Record excerpts:
╔══
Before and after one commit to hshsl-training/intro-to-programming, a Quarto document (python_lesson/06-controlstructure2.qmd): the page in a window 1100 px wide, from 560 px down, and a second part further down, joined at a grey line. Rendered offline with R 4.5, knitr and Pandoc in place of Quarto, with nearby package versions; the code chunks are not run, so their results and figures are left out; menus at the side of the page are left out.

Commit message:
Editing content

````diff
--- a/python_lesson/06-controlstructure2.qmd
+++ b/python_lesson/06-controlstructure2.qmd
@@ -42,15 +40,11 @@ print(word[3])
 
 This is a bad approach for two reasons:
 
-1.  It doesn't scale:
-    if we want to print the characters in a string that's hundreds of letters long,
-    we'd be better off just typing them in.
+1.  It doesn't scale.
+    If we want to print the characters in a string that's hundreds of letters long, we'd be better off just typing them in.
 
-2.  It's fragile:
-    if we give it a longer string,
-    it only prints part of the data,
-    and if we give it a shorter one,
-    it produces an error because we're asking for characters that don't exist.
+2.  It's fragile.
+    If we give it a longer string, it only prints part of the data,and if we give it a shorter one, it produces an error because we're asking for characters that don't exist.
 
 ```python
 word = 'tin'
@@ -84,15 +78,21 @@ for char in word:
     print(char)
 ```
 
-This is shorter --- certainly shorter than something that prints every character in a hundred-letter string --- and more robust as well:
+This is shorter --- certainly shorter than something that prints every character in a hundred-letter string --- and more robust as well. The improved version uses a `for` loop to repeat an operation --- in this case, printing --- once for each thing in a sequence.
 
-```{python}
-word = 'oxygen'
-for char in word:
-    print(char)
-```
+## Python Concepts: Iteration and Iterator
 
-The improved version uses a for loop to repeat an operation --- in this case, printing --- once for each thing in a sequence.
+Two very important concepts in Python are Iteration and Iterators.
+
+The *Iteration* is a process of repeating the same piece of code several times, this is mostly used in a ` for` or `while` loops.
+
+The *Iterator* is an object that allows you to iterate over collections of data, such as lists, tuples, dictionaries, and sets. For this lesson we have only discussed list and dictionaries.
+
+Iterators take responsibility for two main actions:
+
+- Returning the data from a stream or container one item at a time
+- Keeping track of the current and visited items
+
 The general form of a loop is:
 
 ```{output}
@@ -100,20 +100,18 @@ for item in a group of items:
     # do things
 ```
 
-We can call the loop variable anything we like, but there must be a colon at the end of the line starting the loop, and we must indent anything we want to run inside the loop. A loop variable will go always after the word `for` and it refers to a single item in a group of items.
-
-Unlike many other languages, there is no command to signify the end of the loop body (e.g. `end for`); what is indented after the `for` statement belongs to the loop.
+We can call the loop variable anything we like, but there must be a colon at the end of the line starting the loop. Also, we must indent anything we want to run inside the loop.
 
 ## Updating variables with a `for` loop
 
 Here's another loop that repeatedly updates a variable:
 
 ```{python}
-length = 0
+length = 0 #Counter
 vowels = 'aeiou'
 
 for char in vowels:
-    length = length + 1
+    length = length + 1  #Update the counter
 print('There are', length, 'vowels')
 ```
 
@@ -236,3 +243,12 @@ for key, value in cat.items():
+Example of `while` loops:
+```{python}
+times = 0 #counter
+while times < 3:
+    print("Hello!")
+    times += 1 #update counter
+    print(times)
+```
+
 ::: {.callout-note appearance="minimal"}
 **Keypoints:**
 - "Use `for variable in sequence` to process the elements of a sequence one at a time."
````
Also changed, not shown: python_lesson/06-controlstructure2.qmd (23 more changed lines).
╚══
Requirement: Could you reproduce every line of the listing exactly?

Task answer:
Before and after one commit to hshsl-training/intro-to-programming, a Quarto document (python_lesson/06-controlstructure2.qmd): the page in a window 1100 px wide, from 560 px down, and a second part further down, joined at a grey line. Rendered offline with R 4.5, knitr and Pandoc in place of Quarto, with nearby package versions; the code chunks are not run, so their results and figures are left out; menus at the side of the page are left out.

Commit message:
Editing content

````diff
--- a/python_lesson/06-controlstructure2.qmd
+++ b/python_lesson/06-controlstructure2.qmd
@@ -42,15 +40,11 @@ print(word[3])
 
 This is a bad approach for two reasons:
 
-1.  It doesn't scale:
-    if we want to print the characters in a string that's hundreds of letters long,
-    we'd be better off just typing them in.
+1.  It doesn't scale.
+    If we want to print the characters in a string that's hundreds of letters long, we'd be better off just typing them in.
 
-2.  It's fragile:
-    if we give it a longer string,
-    it only prints part of the data,
-    and if we give it a shorter one,
-    it produces an error because we're asking for characters that don't exist.
+2.  It's fragile.
+    If we give it a longer string, it only prints part of the data,and if we give it a shorter one, it produces an error because we're asking for characters that don't exist.
 
 ```python
 word = 'tin'
@@ -84,15 +78,21 @@ for char in word:
     print(char)
 ```
 
-This is shorter --- certainly shorter than something that prints every character in a hundred-letter string --- and more robust as well:
+This is shorter --- certainly shorter than something that prints every character in a hundred-letter string --- and more robust as well. The improved version uses a `for` loop to repeat an operation --- in this case, printing --- once for each thing in a sequence.
 
-```{python}
-word = 'oxygen'
-for char in word:
-    print(char)
-```
+## Python Concepts: Iteration and Iterator
 
-The improved version uses a for loop to repeat an operation --- in this case, printing --- once for each thing in a sequence.
+Two very important concepts in Python are Iteration and Iterators.
+
+The *Iteration* is a process of repeating the same piece of code several times, this is mostly used in a ` for` or `while` loops.
+
+The *Iterator* is an object that allows you to iterate over collections of data, such as lists, tuples, dictionaries, and sets. For this lesson we have only discussed list and dictionaries.
+
+Iterators take responsibility for two main actions:
+
+- Returning the data from a stream or container one item at a time
+- Keeping track of the current and visited items
+
 The general form of a loop is:
 
 ```{output}
@@ -100,20 +100,18 @@ for item in a group of items:
     # do things
 ```
 
-We can call the loop variable anything we like, but there must be a colon at the end of the line starting the loop, and we must indent anything we want to run inside the loop. A loop variable will go always after the word `for` and it refers to a single item in a group of items.
-
-Unlike many other languages, there is no command to signify the end of the loop body (e.g. `end for`); what is indented after the `for` statement belongs to the loop.
+We can call the loop variable anything we like, but there must be a colon at the end of the line starting the loop. Also, we must indent anything we want to run inside the loop.
 
 ## Updating variables with a `for` loop
 
 Here's another loop that repeatedly updates a variable:
 
 ```{python}
-length = 0
+length = 0 #Counter
 vowels = 'aeiou'
 
 for char in vowels:
-    length = length + 1
+    length = length + 1  #Update the counter
 print('There are', length, 'vowels')
 ```
 
@@ -236,3 +243,12 @@ for key, value in cat.items():
+Example of `while` loops:
+```{python}
+times = 0 #counter
+while times < 3:
+    print("Hello!")
+    times += 1 #update counter
+    print(times)
+```
+
 ::: {.callout-note appearance="minimal"}
 **Keypoints:**
 - "Use `for variable in sequence` to process the elements of a sequence one at a time."
````
Also changed, not shown: python_lesson/06-controlstructure2.qmd (23 more changed lines).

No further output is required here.